===== ENTRIES PROVIDED

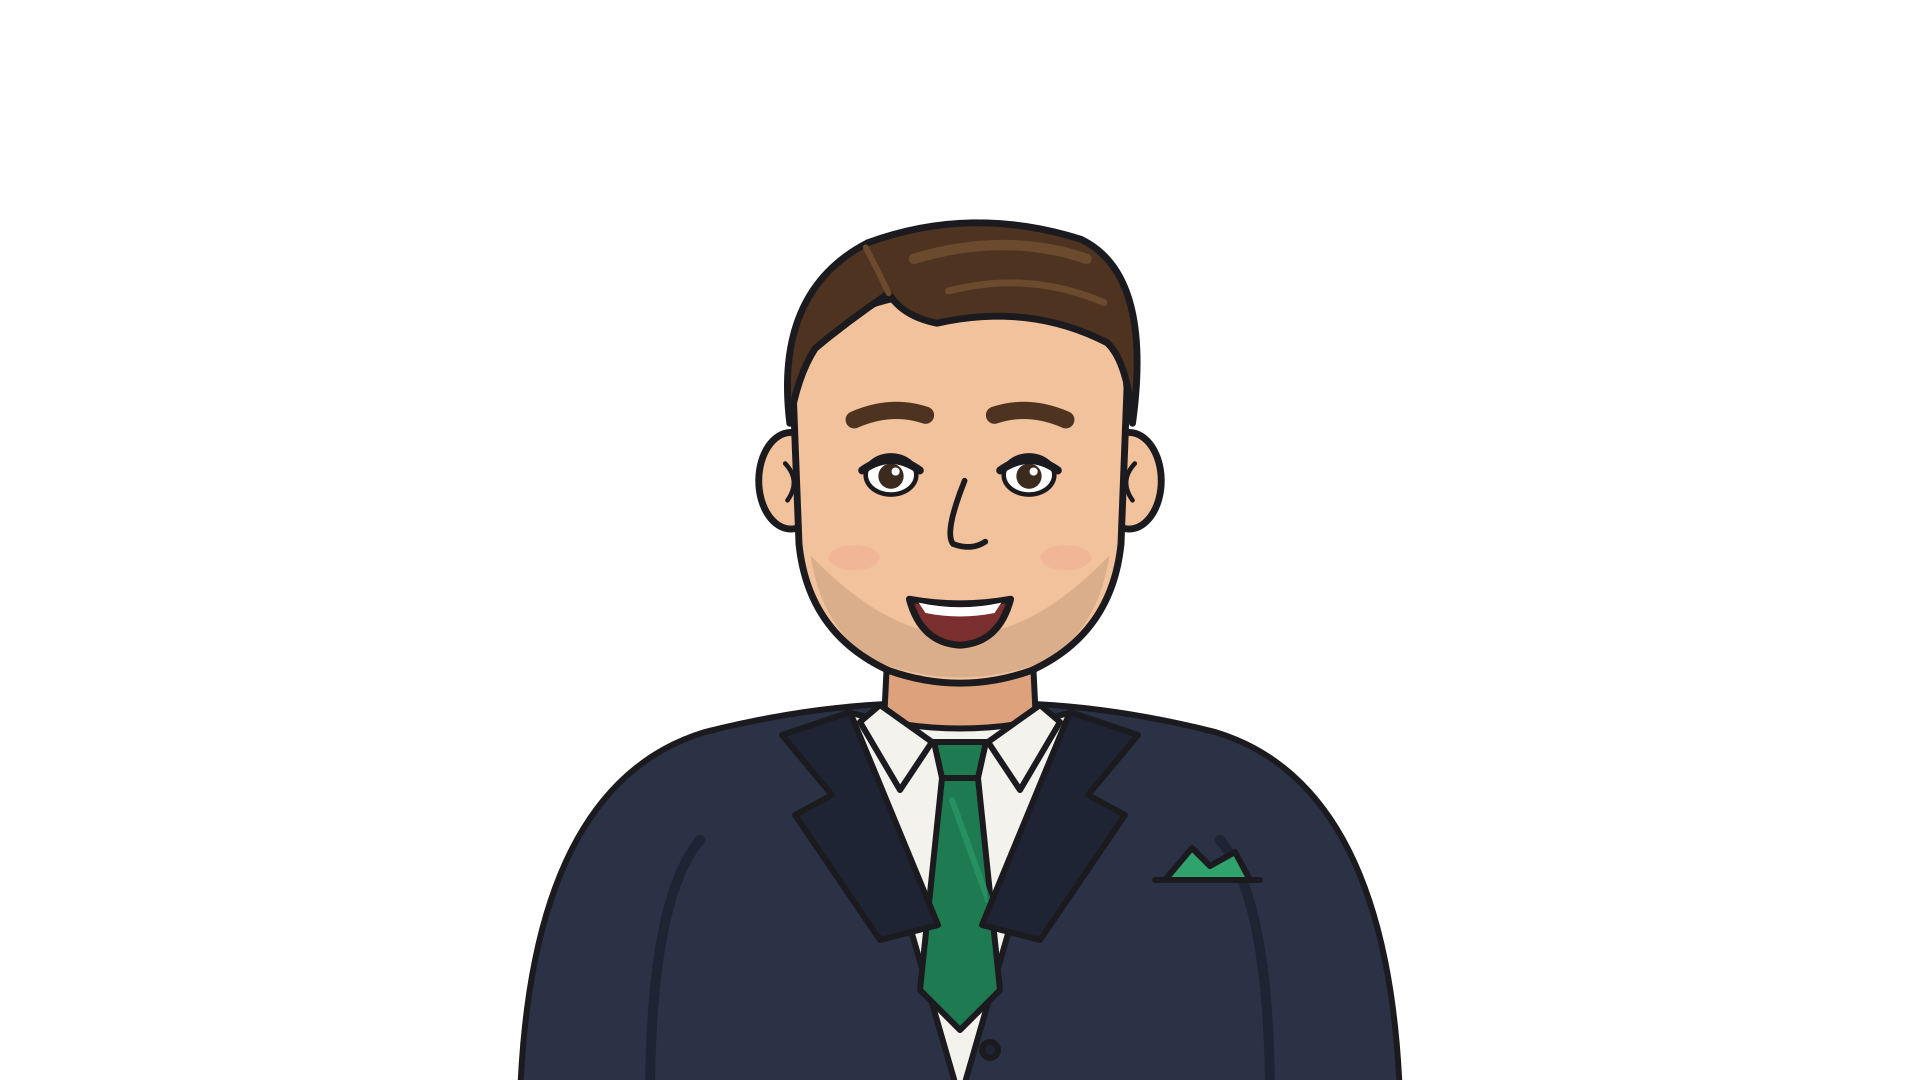
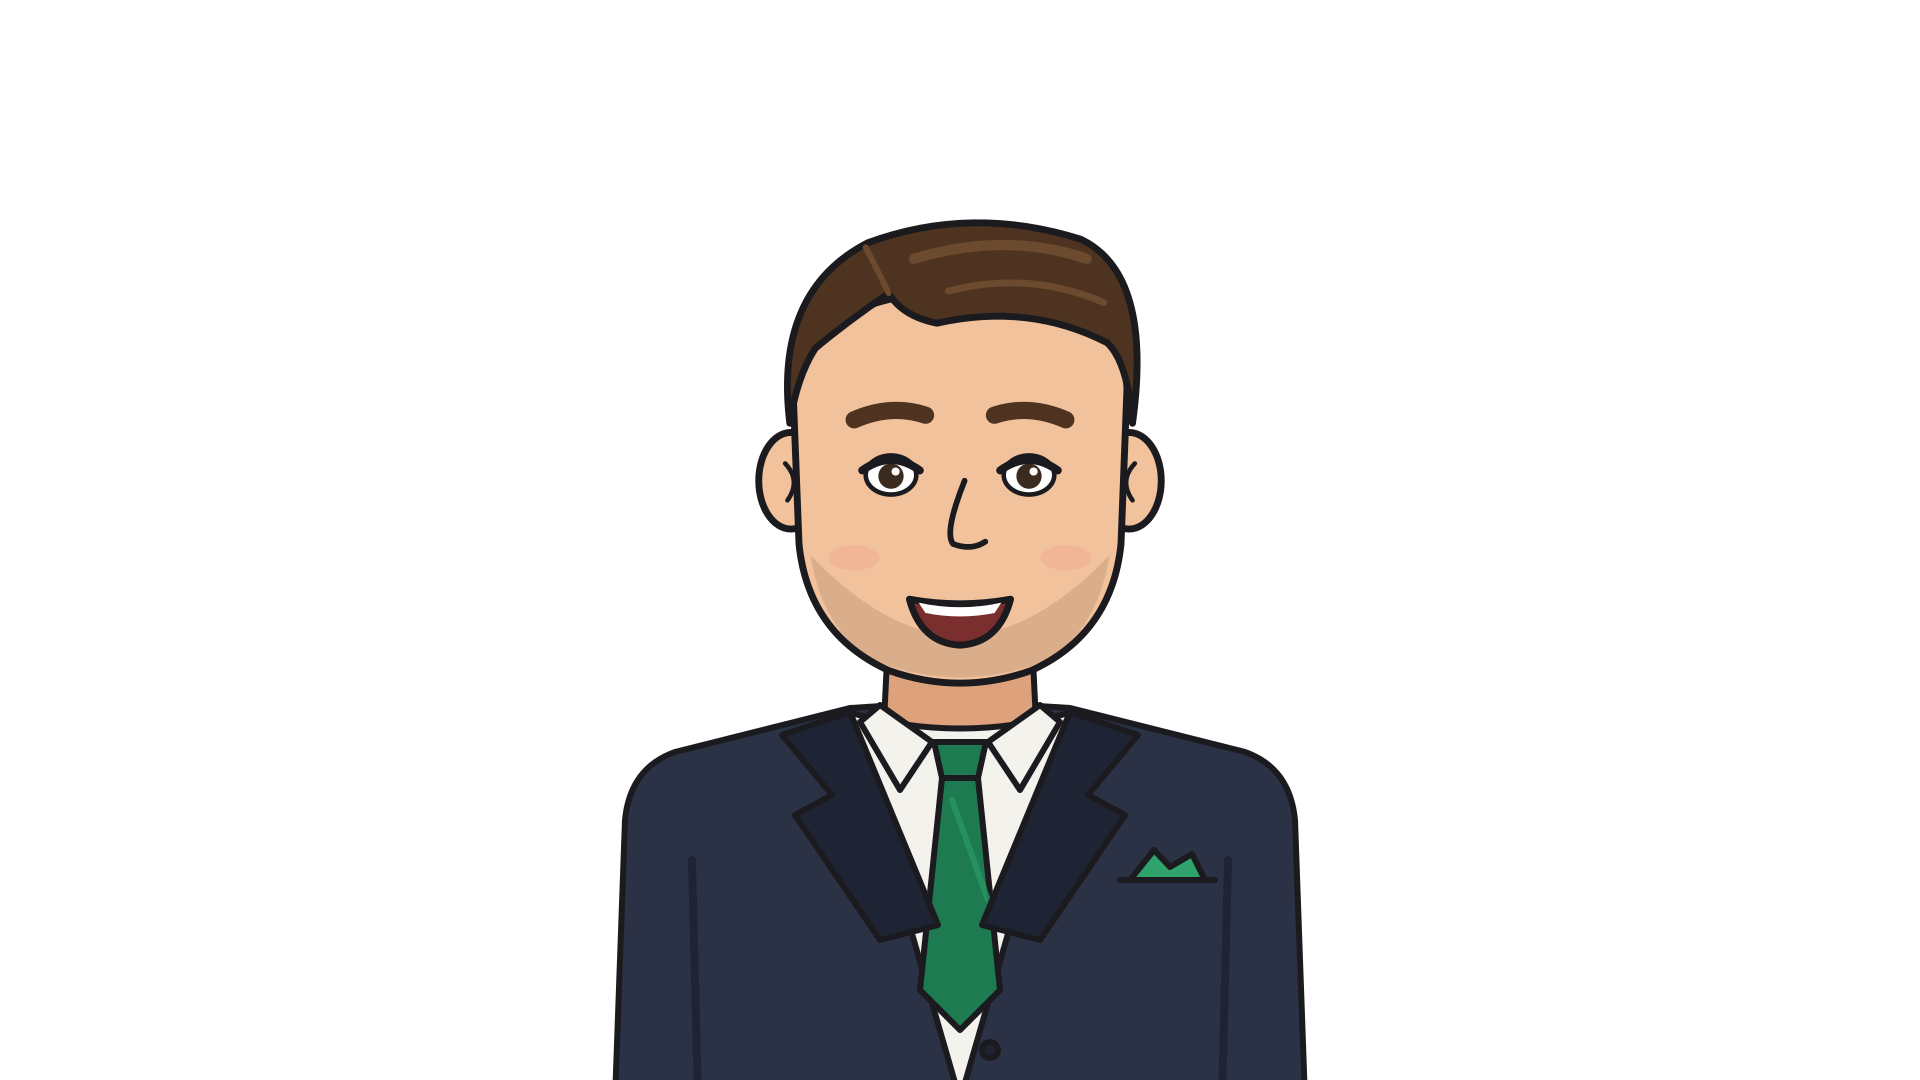
Slim, tailored suit shoulders for Ryan
Claude-Session: https://claude.ai/code/session_01PTRukZknah6EJcwWKeJnuz

diff --git a/branding/ryan/make_ryan.py b/branding/ryan/make_ryan.py
@@ -68,11 +68,12 @@ def body():
         return " ".join(f"{CX + sx*x} {y}" for x, y in pts)
     return f"""
   <g stroke="{INK}" stroke-width="{SW}" stroke-linejoin="round" stroke-linecap="round">
-    <!-- suit jacket -->
-    <path d="M{CX-440} {H+20} Q{CX-430} 785 {CX-255} 732 Q{CX-120} 698 {CX} 704
-             Q{CX+120} 698 {CX+255} 732 Q{CX+430} 785 {CX+440} {H+20} Z" fill="{SUIT}"/>
-    <path d="M{CX-310} {H+20} Q{CX-310} 900 {CX-260} 840" fill="none" stroke="{SUIT_SH}" stroke-width="10"/>
-    <path d="M{CX+310} {H+20} Q{CX+310} 900 {CX+260} 840" fill="none" stroke="{SUIT_SH}" stroke-width="10"/>
+    <!-- suit jacket: tailored, square shoulders -->
+    <path d="M{CX-345} {H+20} L{CX-335} 820 Q{CX-330} 768 {CX-285} 752
+             L{CX-110} 708 Q{CX} 700 {CX+110} 708 L{CX+285} 752
+             Q{CX+330} 768 {CX+335} 820 L{CX+345} {H+20} Z" fill="{SUIT}"/>
+    <path d="M{CX-262} {H+20} L{CX-268} 860" fill="none" stroke="{SUIT_SH}" stroke-width="8"/>
+    <path d="M{CX+262} {H+20} L{CX+268} 860" fill="none" stroke="{SUIT_SH}" stroke-width="8"/>
     <!-- neck -->
     <path d="M{CX-72} 640 L{CX-76} 722 Q{CX} 760 {CX+76} 722 L{CX+72} 640 Z" fill="{SKIN_SH}"/>
     <!-- shirt -->
@@ -88,8 +89,8 @@ def body():
     <polygon points="{lapel(-1)}" fill="{SUIT_SH}"/>
     <polygon points="{lapel(1)}" fill="{SUIT_SH}"/>
     <!-- pocket square -->
-    <path d="M{CX+205} 880 L{CX+290} 880 L{CX+275} 852 L{CX+250} 866 L{CX+232} 848 Z" fill="{GREEN}"/>
-    <path d="M{CX+195} 880 L{CX+300} 880" fill="none"/>
+    <path d="M{CX+170} 880 L{CX+245} 880 L{CX+232} 854 L{CX+210} 867 L{CX+194} 850 Z" fill="{GREEN}"/>
+    <path d="M{CX+160} 880 L{CX+255} 880" fill="none"/>
     <!-- buttons -->
     <circle cx="{CX+30}" cy="1050" r="8" fill="{SUIT_SH}"/>
   </g>"""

==========

WHAT IS REQUIRED
Every line above that has the string "return" needs to be copied.

OUTPUT OF THE EXERCISE
         return " ".join(f"{CX + sx*x} {y}" for x, y in pts)
     return f"""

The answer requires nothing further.